- Museum number
Copper alloy patera handle; cast; hollow ribbed tube terminating in a ram's head, originally secured to the wall with four small rivets; this end of the handle ends in a pair of concentric mouldings, one partially decorated with beading; chased decoration on the lower attachment, possibly imitative of parts of a vinescroll.
- Production date
Length: 15.30 centimetres
Weight: 309.70 grammes
Width: 2.80 centimetres (handle)
Width: 7.40 centimetres (rivet attachment)
- Curator's comments
This object was first published in Simpson StJ 2002a. It was possibly part of the handle of a patera or portable lidded incense burner, for which there are close parallels from graves in the Wadi Dura (see Simpson StJ 2002a, cat. 314), ed-Dur in south-east Arabia (Haerinck et al. 2001, pls 94: 26, 117, C: 1) and the Roman world, where they were produced in Italy in large numbers in the 1st century AD, but probably also elsewhere and later as they are found in later contexts in the north-west provinces of the Roman empire. They are variously described as paterae or skillets in the Roman archaeological literature. At least six such handles were also excavated in Kushite tombs at Meroe, including a 2nd century AD tomb of queen Amanikhatashan, where in the absence of attached vessels they are suggested to have been valued for their ram's head terminals (L. Allason-Jones 2004). An almost identical example attached to a shallow footed bowl, described as a "Late Hellenistic or Early Roman Bronze Cooking Vessel, 1st Century BC", was offered for auction at Sotheby's (London, New Conduit Street), on 11/12/89, lot 370, described & illustrated on pp.159-60; two others passed through Sotheby's (NY) on 29/11/89, lots 334-35.
Allason-Jones, L., 2004. Cat. 158 on p. 173 in: D.A. Welsby & J.R. Anderson, eds, 'Sudan: Ancient Treasures. An Exhibition of Recent Discoveries from the Sudan National Museum', London: BMP 2004.
Haerinck, E. et al., 2001. 'Excavations at ed-Dur (Umm al-Qaiwain, United Arab Emirates), Vol. II: The Tombs', Leuven: Peeters.
Bowers catalogue entry
1st century BC - 2nd century AD
Length 15.3 cm, width 7.4 cm (rivet attachment), width 2.8 cm (handle); 309.7 g weight
Said to be from the Hadramawt
ANE 1907-10-12,3 = 102478
Purchased from Charles Albert Brenchley through George Hallett
A hollow-cast copper alloy vessel-handle in the form of a ribbed tube terminating in a ram’s head, which had possibly been originally attached to a patera (a broad flat saucer or dish used particularly in pouring out libations at sacrifices) or a portable lidded incense-burner, and originally secured to the wall with four small rivets.
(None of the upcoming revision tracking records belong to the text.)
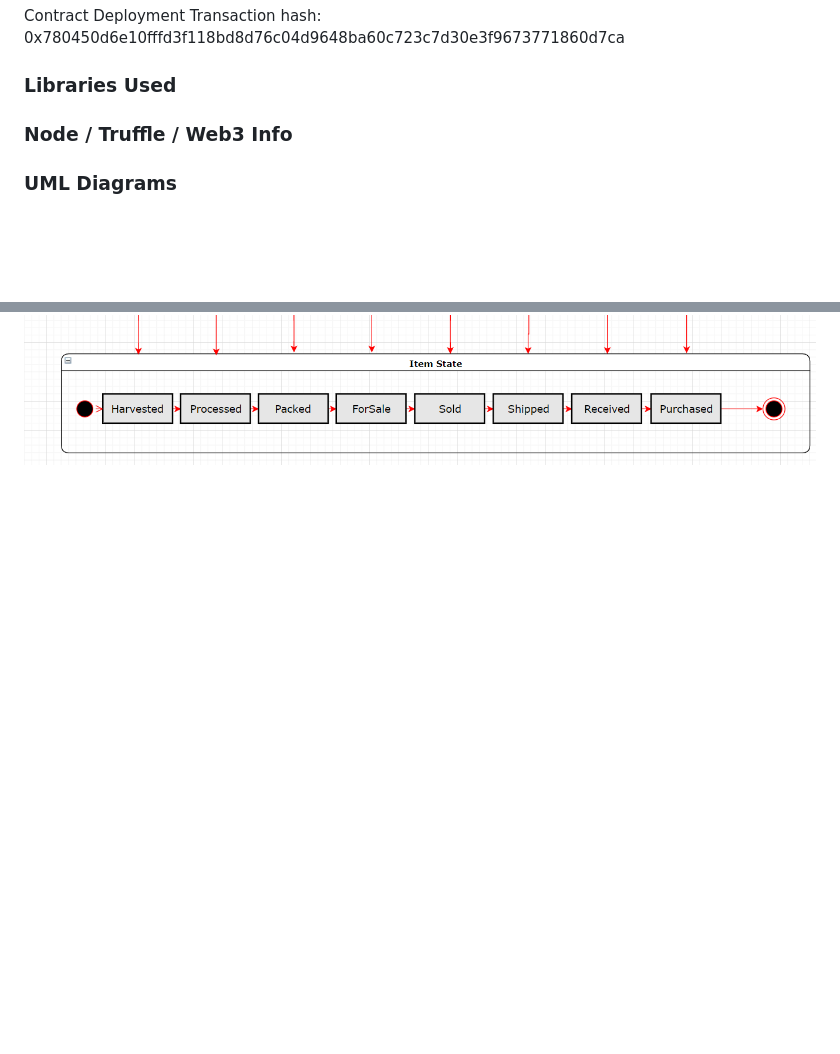
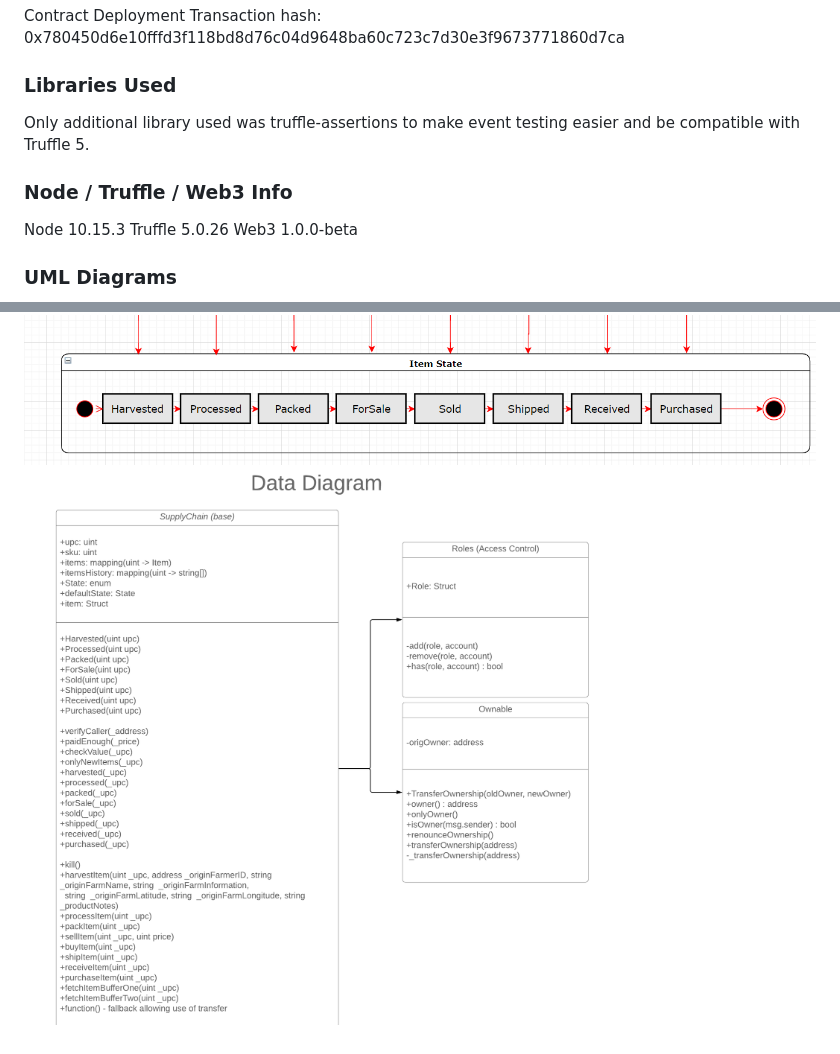
Before and after one commit to waldrupm/EthSupplyChain, a Markdown page: README.md, 2 parts joined by grey strips. Drawn GitHub-style; pictures changed too: UML/SupplyChainDataDiagram.png (added); blank space fills up the shorter version.

Commit message:
Add data diagram, update README

```diff
--- a/README.md
+++ b/README.md
@@ -9,12 +9,17 @@ Contract Deployment Transaction hash: 0x780450d6e10fffd3f118bd8d76c04d9648ba60c7
 
 ### Libraries Used
 
+Only additional library used was truffle-assertions to make event testing easier and be compatible with Truffle 5.
 
 ### Node / Truffle / Web3 Info
 
+Node 10.15.3
+Truffle 5.0.26
+Web3 1.0.0-beta
 
 ### UML Diagrams
 ![Activity Diagram](https://raw.githubusercontent.com/waldrupm/EthSupplyChain/master/UML/ActivityDiagram.png)
 ## Sequence Diagram
 ![Sequence Diagram](https://raw.githubusercontent.com/waldrupm/EthSupplyChain/master/UML/SequenceDiagram.png)
 ![State Diagram](https://raw.githubusercontent.com/waldrupm/EthSupplyChain/master/UML/StateDiagram.png)
+![Data Diagram](https://raw.githubusercontent.com/waldrupm/EthSupplyChain/master/UML/SupplyChainDataDiagram.png)
```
This end of the handle ends in a pair of concentric mouldings, one partially decorated with beading; the chased decoration on the lower attachment is possibly imitative of parts of a grapevine. Identical objects are known from the Roman Empire and it may be an import. Nevertheless, this type of handle was found attached to an incense-burner attributed to the 1st or 2nd century AD and excavated in a grave in the Wadi Dura region of Yemen.
- Not on display
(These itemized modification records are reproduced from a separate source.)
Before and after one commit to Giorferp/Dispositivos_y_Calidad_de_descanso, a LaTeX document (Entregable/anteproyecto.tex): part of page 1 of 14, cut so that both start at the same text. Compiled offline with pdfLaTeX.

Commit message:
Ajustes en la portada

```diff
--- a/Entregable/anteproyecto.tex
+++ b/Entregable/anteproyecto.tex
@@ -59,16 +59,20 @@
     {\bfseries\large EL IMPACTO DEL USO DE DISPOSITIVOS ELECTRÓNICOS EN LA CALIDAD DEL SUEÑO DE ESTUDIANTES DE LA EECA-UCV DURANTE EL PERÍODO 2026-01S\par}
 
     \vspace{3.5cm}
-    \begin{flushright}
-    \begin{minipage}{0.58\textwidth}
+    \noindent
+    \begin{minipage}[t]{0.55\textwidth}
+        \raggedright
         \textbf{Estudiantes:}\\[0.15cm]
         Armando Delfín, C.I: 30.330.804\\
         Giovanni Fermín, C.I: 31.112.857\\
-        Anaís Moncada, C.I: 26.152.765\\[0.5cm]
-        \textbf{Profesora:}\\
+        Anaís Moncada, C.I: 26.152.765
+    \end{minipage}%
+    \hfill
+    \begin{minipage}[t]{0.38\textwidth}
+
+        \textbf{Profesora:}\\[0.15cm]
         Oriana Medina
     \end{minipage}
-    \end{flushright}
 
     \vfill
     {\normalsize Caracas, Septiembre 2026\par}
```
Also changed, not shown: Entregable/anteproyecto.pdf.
- Exhibition history
2002 5 Jun-13 Oct, BM, 'Queen of Sheba: Treasures from ancient Yemen'
2004-2005 17 Oct-13 Mar, California, Bowers Museum, 'Queen of Sheba: Legend and Reality'
- Stable bronze
- Acquisition date
- Acquisition notes
- see Trustees' Minutes and letter from Hallett accepting £17 or £18 on behalf of Brenchley for "the collection of inscriptions, relics, etc. contained in the two boxes already delivered to you" (ANE Correspondence, dated 3 September 1906).
- Middle East
- BM/Big number
- Registration number